▼

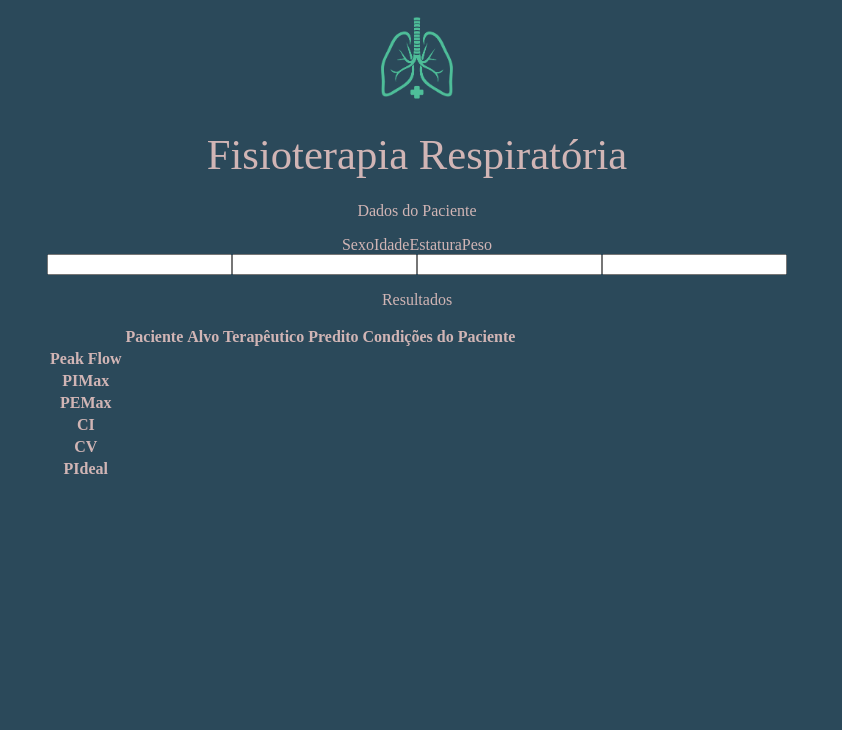
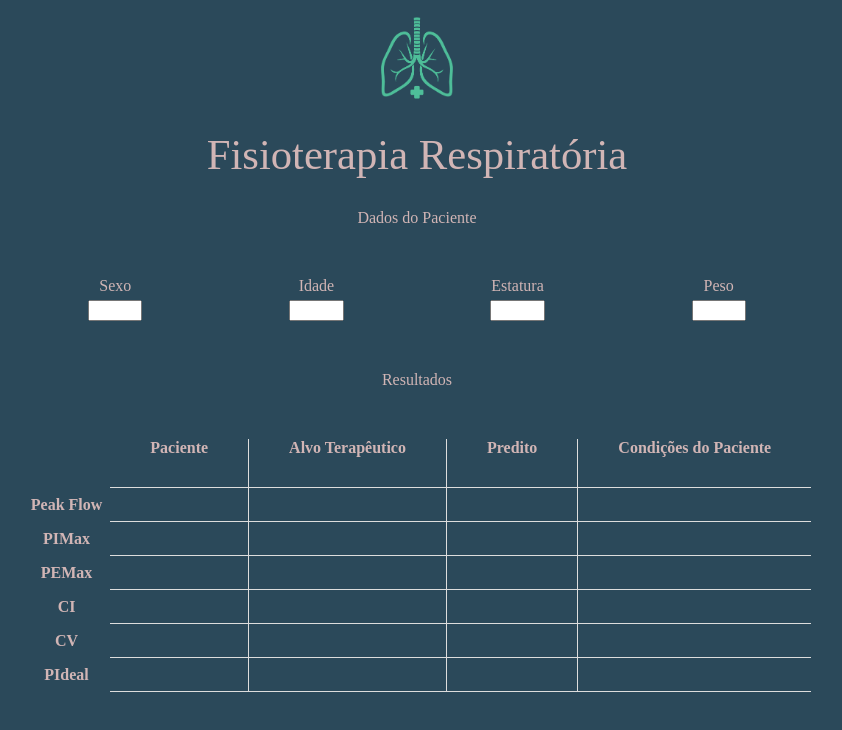
Before and after one commit to williamguilhermesouza/fisiorespiratoriaweb, a React (Create React App) app: page / in a window 1280 px wide. Shown: the top 730 px of the page, without its empty margins (223-1065 px from the left). Built offline with nearby package versions, Linux system fonts and the light colour scheme.

Commit message:
table styling done

```diff
--- a/src/App.css
+++ b/src/App.css
@@ -19,13 +19,57 @@ body {
 
 .data {}
 
-.title {}
-
-.labels label {
+.title {
+    margin: 50px 0 50px 0;
 }
 
-.inputs {}
+.labelsInputs {
+    display: flex;
+    flex-direction: row;
+    justify-content: space-between;
+}
+
+.field {
+    display: flex;
+    flex-direction: column;
+    justify-content: flex-start;
+}
+
+.field input {
+    align-self: center;
+    width: 25%;
+    margin-top: 5px;
+}
 
 .results {}
 
-.resultsTable {}
+.resultsTable {
+    width: 100%;
+    border-collapse: collapse;
+}
+
+#emptyCell {
+    border-style: none;
+}
+
+th, td {
+    border: 1px solid #DDD;
+    padding: 8px;
+}
+
+.tableTop {
+    border-style: none solid solid none;
+    padding: 0 40px 30px 40px;
+}
+
+.tableLeft {
+    border-style: none;
+}
+
+.tableBegin {
+    border-style: solid solid solid none;
+}
+
+.tableEnd {
+    border-style: none none solid solid;
+}
--- a/src/App.js
+++ b/src/App.js
@@ -12,17 +12,23 @@ function App() {
         <div className="data">
             <form>
                 <p className="title">Dados do Paciente</p>
-                <div className="labels">
-                    <label for="sex">Sexo</label>
-                    <label for="age">Idade</label>
-                    <label for="height">Estatura</label>
-                    <label for="weight">Peso</label>
-                </div>
-                <div className="inputs">
-                    <input id="sex" type="text" />
-                    <input id="age" type="text" />
-                    <input id="height" type="text" />
-                    <input id="weight" type="text" />
+                <div className="labelsInputs">
+                    <div className="field">
+                        <label for="sex">Sexo</label>
+                        <input id="sex" type="text" />
+                    </div>
+                    <div className="field">
+                        <label for="age">Idade</label>
+                        <input id="age" type="text" />
+                    </div>
+                    <div className="field">
+                        <label for="height">Estatura</label>
+                        <input id="height" type="text" />
+                    </div>
+                    <div className="field">
+                        <label for="weight">Peso</label>
+                        <input id="weight" type="text" />
+                    </div>
                 </div>
             </form>
         </div>
@@ -31,53 +37,53 @@ function App() {
             <p className="title">Resultados</p>
             <table className="resultsTable">
                 <tr>
-                    <th></th>
-                    <th>Paciente</th>
-                    <th>Alvo Terapêutico</th>
-                    <th>Predito</th>
-                    <th>Condições do Paciente</th>
+                    <th id="emptyCell"></th>
+                    <th className="tableTop">Paciente</th>
+                    <th className="tableTop">Alvo Terapêutico</th>
+                    <th className="tableTop">Predito</th>
+                    <th className="tableTop tableEnd">Condições do Paciente</th>
                 </tr>
                 <tr>
-                    <th>Peak Flow</th>
+                    <th className="tableLeft">Peak Flow</th>
+                    <td className="tableBegin"></td>
                     <td></td>
                     <td></td>
+                    <td className="tableEnd"></td>
+                </tr>
+                <tr>
+                    <th className="tableLeft">PIMax</th>
+                    <td className="tableBegin"></td>
                     <td></td>
                     <td></td>
+                    <td className="tableEnd"></td>
                 </tr>
                 <tr>
-                    <th>PIMax</th>
+                    <th className="tableLeft">PEMax</th>
+                    <td className="tableBegin"></td>
                     <td></td>
                     <td></td>
+                    <td className="tableEnd"></td>
+                </tr>
+                <tr>
+                    <th className="tableLeft">CI</th>
+                    <td className="tableBegin"></td>
                     <td></td>
                     <td></td>
+                    <td className="tableEnd"></td>
                 </tr>
                 <tr>
-                    <th>PEMax</th>
+                    <th className="tableLeft">CV</th>
+                    <td className="tableBegin"></td>
                     <td></td>
                     <td></td>
+                    <td className="tableEnd"></td>
+                </tr>
+                <tr>
+                    <th className="tableLeft">PIdeal</th>
+                    <td className="tableBegin"></td>
                     <td></td>
                     <td></td>
-                </tr>
-                <tr>
-                    <th>CI</th>
-                    <td></td>
-                    <td></td>
-                    <td></td>
-                    <td></td>
-                </tr>
-                <tr>
-                    <th>CV</th>
-                    <td></td>
-                    <td></td>
-                    <td></td>
-                    <td></td>
-                </tr>
-                <tr>
-                    <th>PIdeal</th>
-                    <td></td>
-                    <td></td>
-                    <td></td>
-                    <td></td>
+                    <td className="tableEnd"></td>
                 </tr>
 
             </table>
```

▲

**Problem statement**
In the material above, find each line that contains the word "resultsTable", and select it.

**Written response**
-.resultsTable {}
+.resultsTable {
             <table className="resultsTable">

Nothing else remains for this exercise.